Northern Arts is a magnificent and provocative exploration of Scandinavian literature and art. With intellectual power and deep emotional insights, writer and critic Arnold Weinstein guides us through the most startling works created by the writers and artists of Scandinavia over the past two centuries.

Here readers will gain new perspectives on canonical giants such as Søren Kierkegaard, Henrik Ibsen, August Strindberg, Edvard Munch, Knut Hamsun, and Ingmar Bergman. Readers will also encounter popular favorites like children's writer Astrid Lindgren, and come to know the work of lesser-known masters such as the novelist Tarjei Vesaas and the painters Ernst Josephson and Lena Cronqvist. Weinstein uses the concept of "breakthrough"--boundary smashing, restlessness, and the exploding of traditional forms and values--as a thematic lens through which to expose the roiling energies and violence that course through Scandinavian literature and art. Defying preconceptions of Scandinavian culture as depressive or brooding, Weinstein invites us to imagine anew this transformative and innovative tradition of art that continually challenges ideas about the sacred and the profane, family and marriage, children, patriarchy, and personal identity.

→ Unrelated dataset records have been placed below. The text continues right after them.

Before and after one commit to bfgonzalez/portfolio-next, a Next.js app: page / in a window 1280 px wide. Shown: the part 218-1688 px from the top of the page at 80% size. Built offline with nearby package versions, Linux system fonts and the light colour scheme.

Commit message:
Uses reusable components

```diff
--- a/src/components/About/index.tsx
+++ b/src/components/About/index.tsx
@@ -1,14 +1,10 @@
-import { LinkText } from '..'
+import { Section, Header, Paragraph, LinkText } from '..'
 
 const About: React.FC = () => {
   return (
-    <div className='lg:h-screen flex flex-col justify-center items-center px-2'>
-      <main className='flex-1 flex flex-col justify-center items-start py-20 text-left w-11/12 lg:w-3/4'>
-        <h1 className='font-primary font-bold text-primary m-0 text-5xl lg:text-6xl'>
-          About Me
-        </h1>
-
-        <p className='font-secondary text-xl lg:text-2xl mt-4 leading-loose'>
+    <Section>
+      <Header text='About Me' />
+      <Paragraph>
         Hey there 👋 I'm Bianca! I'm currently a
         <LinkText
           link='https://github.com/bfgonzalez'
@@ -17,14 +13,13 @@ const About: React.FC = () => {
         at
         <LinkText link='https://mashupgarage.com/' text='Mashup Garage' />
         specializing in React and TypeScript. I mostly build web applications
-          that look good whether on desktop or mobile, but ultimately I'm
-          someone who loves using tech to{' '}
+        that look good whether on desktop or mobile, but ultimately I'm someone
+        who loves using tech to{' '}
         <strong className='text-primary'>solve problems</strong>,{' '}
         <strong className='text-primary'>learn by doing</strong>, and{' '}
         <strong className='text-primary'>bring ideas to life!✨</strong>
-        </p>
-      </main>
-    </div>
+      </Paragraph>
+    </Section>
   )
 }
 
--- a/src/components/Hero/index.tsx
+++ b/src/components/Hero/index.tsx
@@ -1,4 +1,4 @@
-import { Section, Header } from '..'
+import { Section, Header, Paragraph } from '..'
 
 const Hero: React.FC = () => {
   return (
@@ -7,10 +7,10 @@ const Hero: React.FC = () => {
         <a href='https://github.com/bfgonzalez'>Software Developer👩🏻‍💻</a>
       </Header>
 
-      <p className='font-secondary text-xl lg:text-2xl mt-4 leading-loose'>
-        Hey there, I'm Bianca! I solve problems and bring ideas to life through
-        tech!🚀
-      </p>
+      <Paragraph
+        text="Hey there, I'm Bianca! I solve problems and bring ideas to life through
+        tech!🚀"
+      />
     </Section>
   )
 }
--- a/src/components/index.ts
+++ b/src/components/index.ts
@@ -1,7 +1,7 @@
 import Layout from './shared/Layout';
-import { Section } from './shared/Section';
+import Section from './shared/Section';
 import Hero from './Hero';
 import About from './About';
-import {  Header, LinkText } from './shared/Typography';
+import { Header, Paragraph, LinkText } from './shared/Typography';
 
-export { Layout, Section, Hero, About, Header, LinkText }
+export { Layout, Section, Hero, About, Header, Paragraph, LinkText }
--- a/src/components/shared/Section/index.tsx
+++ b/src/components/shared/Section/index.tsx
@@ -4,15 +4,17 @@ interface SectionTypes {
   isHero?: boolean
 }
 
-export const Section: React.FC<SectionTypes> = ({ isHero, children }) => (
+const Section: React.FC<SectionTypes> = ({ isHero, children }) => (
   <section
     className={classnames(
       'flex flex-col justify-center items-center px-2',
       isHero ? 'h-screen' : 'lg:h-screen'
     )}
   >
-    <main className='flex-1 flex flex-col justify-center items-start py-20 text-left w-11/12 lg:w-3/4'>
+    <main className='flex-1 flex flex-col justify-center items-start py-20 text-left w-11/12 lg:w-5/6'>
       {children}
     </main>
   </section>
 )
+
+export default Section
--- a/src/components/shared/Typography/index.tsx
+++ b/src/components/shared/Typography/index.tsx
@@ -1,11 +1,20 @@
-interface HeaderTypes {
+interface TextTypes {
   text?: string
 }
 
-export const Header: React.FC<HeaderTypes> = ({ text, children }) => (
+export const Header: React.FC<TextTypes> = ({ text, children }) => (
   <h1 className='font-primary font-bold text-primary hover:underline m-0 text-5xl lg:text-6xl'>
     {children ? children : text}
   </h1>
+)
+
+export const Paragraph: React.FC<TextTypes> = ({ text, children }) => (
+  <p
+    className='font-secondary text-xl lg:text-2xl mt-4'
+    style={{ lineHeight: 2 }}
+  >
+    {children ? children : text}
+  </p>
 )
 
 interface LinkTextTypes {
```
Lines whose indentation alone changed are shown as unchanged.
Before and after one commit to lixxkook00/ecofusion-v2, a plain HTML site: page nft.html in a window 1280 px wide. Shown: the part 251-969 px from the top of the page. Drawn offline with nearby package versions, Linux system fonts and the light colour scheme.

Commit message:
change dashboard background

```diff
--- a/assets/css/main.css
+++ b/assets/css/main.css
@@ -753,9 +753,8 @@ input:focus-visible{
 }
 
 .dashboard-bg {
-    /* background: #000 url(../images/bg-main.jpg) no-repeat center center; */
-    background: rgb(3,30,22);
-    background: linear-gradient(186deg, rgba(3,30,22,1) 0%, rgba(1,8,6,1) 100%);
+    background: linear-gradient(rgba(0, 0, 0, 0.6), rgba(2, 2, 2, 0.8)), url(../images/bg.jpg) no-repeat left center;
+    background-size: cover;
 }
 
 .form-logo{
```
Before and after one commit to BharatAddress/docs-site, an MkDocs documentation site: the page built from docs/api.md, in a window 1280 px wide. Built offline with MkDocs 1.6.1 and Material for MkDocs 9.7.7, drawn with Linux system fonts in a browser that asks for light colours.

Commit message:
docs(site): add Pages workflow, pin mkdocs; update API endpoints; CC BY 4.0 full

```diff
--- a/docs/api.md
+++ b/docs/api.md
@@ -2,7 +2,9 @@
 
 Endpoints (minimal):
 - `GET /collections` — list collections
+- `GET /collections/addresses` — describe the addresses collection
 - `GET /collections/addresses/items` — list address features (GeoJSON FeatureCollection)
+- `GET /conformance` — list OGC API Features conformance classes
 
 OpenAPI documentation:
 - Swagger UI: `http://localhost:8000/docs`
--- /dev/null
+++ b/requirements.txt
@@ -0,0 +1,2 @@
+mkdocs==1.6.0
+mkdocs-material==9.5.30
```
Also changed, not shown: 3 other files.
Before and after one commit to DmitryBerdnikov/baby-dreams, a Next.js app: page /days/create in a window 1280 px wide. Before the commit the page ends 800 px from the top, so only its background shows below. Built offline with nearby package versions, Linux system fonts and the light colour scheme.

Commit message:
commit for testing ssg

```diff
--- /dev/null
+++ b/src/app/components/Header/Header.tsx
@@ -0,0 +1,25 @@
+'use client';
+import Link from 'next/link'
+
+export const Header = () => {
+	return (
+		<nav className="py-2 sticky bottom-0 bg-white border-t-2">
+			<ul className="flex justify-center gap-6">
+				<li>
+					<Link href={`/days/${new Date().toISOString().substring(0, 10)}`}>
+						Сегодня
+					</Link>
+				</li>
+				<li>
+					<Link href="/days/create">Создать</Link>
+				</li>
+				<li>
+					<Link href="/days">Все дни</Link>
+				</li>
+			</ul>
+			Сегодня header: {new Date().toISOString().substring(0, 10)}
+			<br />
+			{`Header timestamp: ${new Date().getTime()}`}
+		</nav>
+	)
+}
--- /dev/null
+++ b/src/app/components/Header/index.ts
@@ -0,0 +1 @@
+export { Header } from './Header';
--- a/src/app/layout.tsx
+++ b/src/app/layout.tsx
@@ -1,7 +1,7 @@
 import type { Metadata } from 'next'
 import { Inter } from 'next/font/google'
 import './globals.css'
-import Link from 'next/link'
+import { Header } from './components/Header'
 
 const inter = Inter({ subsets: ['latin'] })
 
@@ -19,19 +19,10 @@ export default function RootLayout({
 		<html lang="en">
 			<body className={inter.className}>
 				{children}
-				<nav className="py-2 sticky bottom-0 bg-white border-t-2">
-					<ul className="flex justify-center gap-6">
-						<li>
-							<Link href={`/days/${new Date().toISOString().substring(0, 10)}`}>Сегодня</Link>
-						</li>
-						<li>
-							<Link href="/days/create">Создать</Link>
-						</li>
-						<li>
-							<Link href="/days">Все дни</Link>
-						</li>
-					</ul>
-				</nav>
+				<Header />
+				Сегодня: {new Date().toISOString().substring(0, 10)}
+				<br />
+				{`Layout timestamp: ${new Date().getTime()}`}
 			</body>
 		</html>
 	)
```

Through these works he brings us face-to-face with our most hidden selves and urges, enriching our understanding of the emotions and forces that govern our lives.

Northern Arts is the essential introduction to Scandinavian literature and art, one that illuminates the fierce beauty and breathtaking reach of these incomparable works.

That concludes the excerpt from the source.